* Miniature tea cup
* Pumpkins and gourd from fall “spray”
From my craft stash:
* Beads of larger various sizes and shapes
* Small corks
* Buttons of various sizes
* Googly eye
* Jewel beads
* Jingle bells
* Mini clothes pins
* Metal bobbins that fit my sewing machine but don’t work very well
* Bouncy balls
* Wheels from a toy motorcycle something or other (from a rummage sale, actually)
* Pats of fake butter, plastic bacon, small carrot
* Small Garfield the cat
* Small plastic triangle
* Small action figures
* Small plastic key
From the bathroom:
* Small terry pony tail holders
* Flower off cheap barrettes that fell off the first time I tried them
* Cheap barrettes (alligator clip/poing style)
* Safety pins (various sizes)
* Bobby pins
* Plastic barrettes
Pieces of field corn (could also use different types of bigger dried beans)
Paper clips, various sizes and colors (and I thought about mini binder clips but didn't need them)
Large nut, smaller bolts
I was thought about some sort of pom-pom, but I didn't want to use a homemade one (reference above K-proofing). Same with silk flowers. I didn't look for any, but I think a multi-pack of small erasers in different shapes would be excellent. Some things were included in each bag, some were one-of-a-kind.
So. Window is firmly stitched, list is stitched on, and bag is sewn except for a hole. To make seven bags, I used approximately 23 pounds of rice. My bags are MUCH bigger than Peculiar Momma's - she used about 6x6" bags and 10-20 items depending on size. The size of my bags varied greatly - the round ones are the size of a big dinner plate, the square ones are perhaps 10x10. I used probably 14-16 items per bag. There are a number of different things you could use as filler - Kimberlee used bird seed, I thought about using field corn kernels, dried beans or lentils would be good - just go with something cheap and plentiful! I'd caution that you try to avoid using items for them to find that are too similar in color to the filler . . . unless you're trying to make it more difficult, that is! Actually, I think that multi-colored stuff like bird seed, or perhaps a variety of filler materials would make it more difficult to find things. If you see a peek of yellow among the white rice, for example, it really stands out. But if you have white rice, yellow corn, red and black beans, green lentils, etc - colors aren't going to stand out as much. Hmm . . . I might be opening some of these back up . . . :>)

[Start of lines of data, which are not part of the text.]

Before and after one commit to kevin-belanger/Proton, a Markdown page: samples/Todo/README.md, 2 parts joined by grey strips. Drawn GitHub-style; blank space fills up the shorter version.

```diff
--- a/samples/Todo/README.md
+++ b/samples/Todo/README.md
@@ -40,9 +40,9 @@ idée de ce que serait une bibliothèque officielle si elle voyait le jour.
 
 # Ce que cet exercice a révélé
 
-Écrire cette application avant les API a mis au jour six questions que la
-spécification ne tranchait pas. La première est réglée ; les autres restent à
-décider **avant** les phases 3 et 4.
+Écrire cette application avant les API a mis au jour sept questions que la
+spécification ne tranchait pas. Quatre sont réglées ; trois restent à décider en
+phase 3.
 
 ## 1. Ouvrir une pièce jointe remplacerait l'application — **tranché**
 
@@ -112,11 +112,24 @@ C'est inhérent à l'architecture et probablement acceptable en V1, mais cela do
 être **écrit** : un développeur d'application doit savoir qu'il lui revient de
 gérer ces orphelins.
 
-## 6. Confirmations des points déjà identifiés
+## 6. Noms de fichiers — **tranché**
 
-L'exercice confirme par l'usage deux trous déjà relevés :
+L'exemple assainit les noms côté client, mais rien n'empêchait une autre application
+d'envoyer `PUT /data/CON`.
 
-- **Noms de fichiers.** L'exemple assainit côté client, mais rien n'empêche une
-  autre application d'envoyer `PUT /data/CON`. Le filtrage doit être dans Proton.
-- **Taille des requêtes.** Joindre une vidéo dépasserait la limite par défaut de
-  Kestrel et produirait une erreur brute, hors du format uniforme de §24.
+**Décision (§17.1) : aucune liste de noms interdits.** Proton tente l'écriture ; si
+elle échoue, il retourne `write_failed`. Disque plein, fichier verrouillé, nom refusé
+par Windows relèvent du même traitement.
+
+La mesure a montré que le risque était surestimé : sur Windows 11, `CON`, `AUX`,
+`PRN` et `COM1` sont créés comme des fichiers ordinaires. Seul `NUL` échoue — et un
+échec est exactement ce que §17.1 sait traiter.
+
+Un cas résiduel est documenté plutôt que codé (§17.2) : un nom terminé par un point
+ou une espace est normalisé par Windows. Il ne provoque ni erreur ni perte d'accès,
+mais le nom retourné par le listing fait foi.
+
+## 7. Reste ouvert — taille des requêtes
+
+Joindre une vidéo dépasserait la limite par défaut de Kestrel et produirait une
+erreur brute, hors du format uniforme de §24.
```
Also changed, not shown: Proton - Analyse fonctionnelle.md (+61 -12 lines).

Peculiar Momma (I think?) used a creamer pitcher to fill her bags, but I really liked using the canning funnel. To keep things spread out, I tried to put in a few scoops of rice, then a couple of items, then a few scoops of rice, couple of items, etc. With the bags, make sure you don't fill it TOO full - I finished filling then pinned the opening (using several pins so it didn't leak!) and then gave it a try and nearly every time, I took out the pins and removed some rice. Hand stitch the opening shut (I used a blanket stitch on a few, since it seems to be the year of the blanket stitch!) and try it out yourself.
If you'd like to see what else I'm making for Christmas, please visit my Handmade Christmas post (provided you're not on my Christmas list!), and for more frugal ideas, visit Life As Mom. This is also linked to Proverbs 31 Living's Handmade Christmas.